### DIRECTIONS
Lines with the word "origin" are the answer; copy each of them from the data below.

### AVAILABLE RECORDS
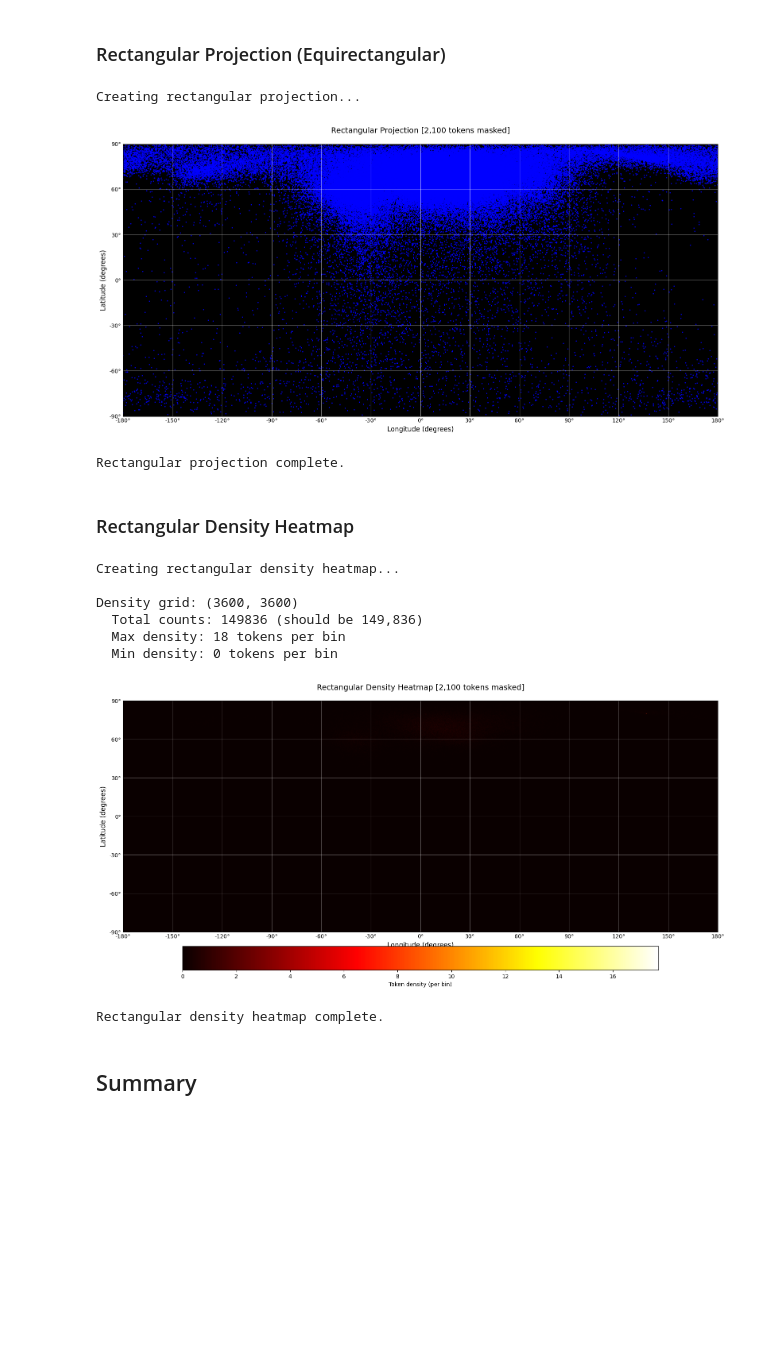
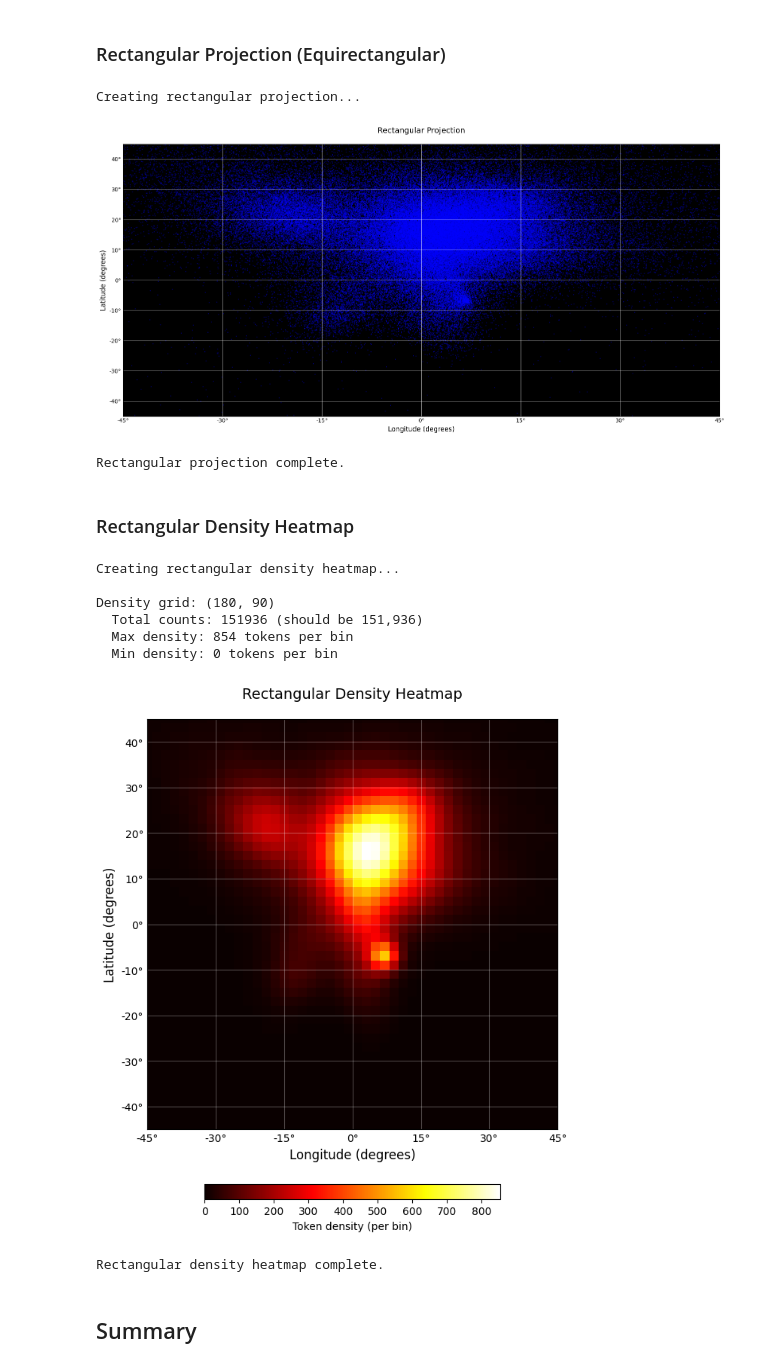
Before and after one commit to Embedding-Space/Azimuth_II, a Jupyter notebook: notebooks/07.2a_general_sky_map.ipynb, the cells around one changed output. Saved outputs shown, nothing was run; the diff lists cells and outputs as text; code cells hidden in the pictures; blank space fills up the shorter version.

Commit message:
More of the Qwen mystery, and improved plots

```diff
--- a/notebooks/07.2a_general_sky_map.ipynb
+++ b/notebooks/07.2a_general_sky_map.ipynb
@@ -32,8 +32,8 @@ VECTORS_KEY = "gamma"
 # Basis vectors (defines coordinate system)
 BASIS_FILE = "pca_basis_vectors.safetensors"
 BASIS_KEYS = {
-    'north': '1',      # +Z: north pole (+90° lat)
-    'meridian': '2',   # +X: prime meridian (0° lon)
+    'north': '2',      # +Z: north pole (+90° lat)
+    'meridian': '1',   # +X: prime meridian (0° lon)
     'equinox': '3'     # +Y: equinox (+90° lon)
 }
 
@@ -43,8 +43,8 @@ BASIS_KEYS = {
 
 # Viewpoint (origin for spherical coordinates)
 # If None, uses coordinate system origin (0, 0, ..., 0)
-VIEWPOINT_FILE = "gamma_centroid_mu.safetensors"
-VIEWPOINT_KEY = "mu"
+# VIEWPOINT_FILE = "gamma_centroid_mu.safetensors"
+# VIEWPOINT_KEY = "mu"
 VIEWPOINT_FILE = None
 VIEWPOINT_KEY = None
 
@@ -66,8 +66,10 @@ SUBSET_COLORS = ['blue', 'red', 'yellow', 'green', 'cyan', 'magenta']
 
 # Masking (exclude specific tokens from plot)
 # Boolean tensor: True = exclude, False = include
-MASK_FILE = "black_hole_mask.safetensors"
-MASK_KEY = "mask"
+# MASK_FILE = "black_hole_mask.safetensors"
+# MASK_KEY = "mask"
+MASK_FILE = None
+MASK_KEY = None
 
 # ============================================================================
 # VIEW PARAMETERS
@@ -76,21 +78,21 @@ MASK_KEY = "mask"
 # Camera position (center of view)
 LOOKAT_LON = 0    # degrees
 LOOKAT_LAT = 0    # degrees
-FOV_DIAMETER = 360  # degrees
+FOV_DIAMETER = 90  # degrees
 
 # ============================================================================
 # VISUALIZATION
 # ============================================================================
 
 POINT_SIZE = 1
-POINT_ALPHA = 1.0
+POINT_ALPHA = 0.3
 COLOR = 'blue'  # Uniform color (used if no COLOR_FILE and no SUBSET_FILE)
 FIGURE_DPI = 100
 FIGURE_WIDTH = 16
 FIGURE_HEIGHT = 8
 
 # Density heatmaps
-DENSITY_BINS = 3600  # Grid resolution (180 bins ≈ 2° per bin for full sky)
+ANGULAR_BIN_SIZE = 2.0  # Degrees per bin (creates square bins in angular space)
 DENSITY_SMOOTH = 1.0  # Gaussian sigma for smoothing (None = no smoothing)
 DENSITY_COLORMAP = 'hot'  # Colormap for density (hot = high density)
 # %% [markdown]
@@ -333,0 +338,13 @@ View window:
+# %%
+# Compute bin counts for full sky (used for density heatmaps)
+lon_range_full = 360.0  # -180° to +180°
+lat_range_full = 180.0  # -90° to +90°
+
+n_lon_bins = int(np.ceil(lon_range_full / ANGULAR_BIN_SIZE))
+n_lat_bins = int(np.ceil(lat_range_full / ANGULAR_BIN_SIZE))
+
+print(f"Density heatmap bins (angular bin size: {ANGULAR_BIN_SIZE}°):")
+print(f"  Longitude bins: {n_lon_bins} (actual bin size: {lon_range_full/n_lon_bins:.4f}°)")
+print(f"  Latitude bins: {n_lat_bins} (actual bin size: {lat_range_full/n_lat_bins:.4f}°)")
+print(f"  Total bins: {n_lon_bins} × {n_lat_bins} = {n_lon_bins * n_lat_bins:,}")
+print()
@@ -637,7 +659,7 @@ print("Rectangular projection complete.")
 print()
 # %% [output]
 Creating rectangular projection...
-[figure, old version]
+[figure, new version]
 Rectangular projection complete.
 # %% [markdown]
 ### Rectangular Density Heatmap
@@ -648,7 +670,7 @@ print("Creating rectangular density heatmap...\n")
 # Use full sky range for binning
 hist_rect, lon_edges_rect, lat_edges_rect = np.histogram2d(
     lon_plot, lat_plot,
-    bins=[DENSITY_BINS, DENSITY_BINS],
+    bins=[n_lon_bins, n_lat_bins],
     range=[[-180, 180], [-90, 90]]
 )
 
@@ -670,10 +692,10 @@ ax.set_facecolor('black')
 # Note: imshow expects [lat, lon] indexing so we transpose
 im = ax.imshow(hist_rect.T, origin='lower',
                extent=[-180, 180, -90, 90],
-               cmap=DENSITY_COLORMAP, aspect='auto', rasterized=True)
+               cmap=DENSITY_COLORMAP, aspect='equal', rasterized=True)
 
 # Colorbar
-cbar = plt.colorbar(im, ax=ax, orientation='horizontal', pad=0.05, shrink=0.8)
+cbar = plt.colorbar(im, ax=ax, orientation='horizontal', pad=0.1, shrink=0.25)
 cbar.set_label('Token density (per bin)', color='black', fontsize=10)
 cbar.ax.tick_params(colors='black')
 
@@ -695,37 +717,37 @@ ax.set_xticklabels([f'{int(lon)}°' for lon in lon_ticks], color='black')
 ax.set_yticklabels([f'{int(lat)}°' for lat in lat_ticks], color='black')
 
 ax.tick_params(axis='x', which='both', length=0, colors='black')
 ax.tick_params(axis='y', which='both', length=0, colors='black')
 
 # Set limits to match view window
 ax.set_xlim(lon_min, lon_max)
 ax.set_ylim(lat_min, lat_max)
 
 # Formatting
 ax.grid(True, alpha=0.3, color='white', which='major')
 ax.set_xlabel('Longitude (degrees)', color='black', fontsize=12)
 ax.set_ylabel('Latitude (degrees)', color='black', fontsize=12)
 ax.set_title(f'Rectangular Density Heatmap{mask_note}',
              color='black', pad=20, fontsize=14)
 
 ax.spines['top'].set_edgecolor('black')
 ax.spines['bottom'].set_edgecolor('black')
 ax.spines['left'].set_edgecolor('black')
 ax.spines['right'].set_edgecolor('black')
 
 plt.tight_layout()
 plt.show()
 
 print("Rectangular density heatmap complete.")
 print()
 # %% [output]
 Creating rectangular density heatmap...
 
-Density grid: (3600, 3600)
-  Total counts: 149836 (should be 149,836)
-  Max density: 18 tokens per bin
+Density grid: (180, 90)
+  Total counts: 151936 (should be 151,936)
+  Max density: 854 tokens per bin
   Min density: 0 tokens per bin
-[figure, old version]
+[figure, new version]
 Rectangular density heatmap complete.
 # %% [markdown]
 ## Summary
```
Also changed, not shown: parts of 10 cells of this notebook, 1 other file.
...
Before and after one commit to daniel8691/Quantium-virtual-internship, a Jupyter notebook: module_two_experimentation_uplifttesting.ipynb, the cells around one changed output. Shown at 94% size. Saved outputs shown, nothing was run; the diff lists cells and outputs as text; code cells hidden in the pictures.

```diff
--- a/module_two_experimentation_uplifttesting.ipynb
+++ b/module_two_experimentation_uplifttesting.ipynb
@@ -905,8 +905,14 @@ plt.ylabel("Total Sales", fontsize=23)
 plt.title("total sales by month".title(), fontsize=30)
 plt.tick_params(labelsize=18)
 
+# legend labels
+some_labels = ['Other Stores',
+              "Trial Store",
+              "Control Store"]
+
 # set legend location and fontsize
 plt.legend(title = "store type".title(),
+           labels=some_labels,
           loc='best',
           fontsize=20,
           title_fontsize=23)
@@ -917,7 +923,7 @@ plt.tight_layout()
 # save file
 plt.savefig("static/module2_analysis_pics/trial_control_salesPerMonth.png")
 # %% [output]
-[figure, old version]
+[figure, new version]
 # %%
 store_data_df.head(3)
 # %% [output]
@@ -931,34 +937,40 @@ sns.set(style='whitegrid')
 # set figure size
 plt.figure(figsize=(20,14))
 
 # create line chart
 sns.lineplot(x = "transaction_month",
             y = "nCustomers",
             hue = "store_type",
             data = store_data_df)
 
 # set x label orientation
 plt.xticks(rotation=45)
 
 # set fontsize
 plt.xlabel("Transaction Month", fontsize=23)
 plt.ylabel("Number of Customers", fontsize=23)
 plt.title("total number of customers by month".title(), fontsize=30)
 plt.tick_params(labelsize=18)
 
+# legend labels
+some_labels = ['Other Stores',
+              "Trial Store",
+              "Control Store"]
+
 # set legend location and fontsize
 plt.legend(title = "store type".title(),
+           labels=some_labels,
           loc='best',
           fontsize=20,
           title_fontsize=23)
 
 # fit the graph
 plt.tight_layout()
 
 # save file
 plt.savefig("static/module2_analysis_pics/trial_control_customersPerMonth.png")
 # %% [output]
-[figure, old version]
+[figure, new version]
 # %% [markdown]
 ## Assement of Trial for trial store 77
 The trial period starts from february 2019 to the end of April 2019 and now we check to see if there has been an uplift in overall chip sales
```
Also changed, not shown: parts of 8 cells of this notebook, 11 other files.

### RESULT
 # Viewpoint (origin for spherical coordinates)
 # If None, uses coordinate system origin (0, 0, ..., 0)
 im = ax.imshow(hist_rect.T, origin='lower',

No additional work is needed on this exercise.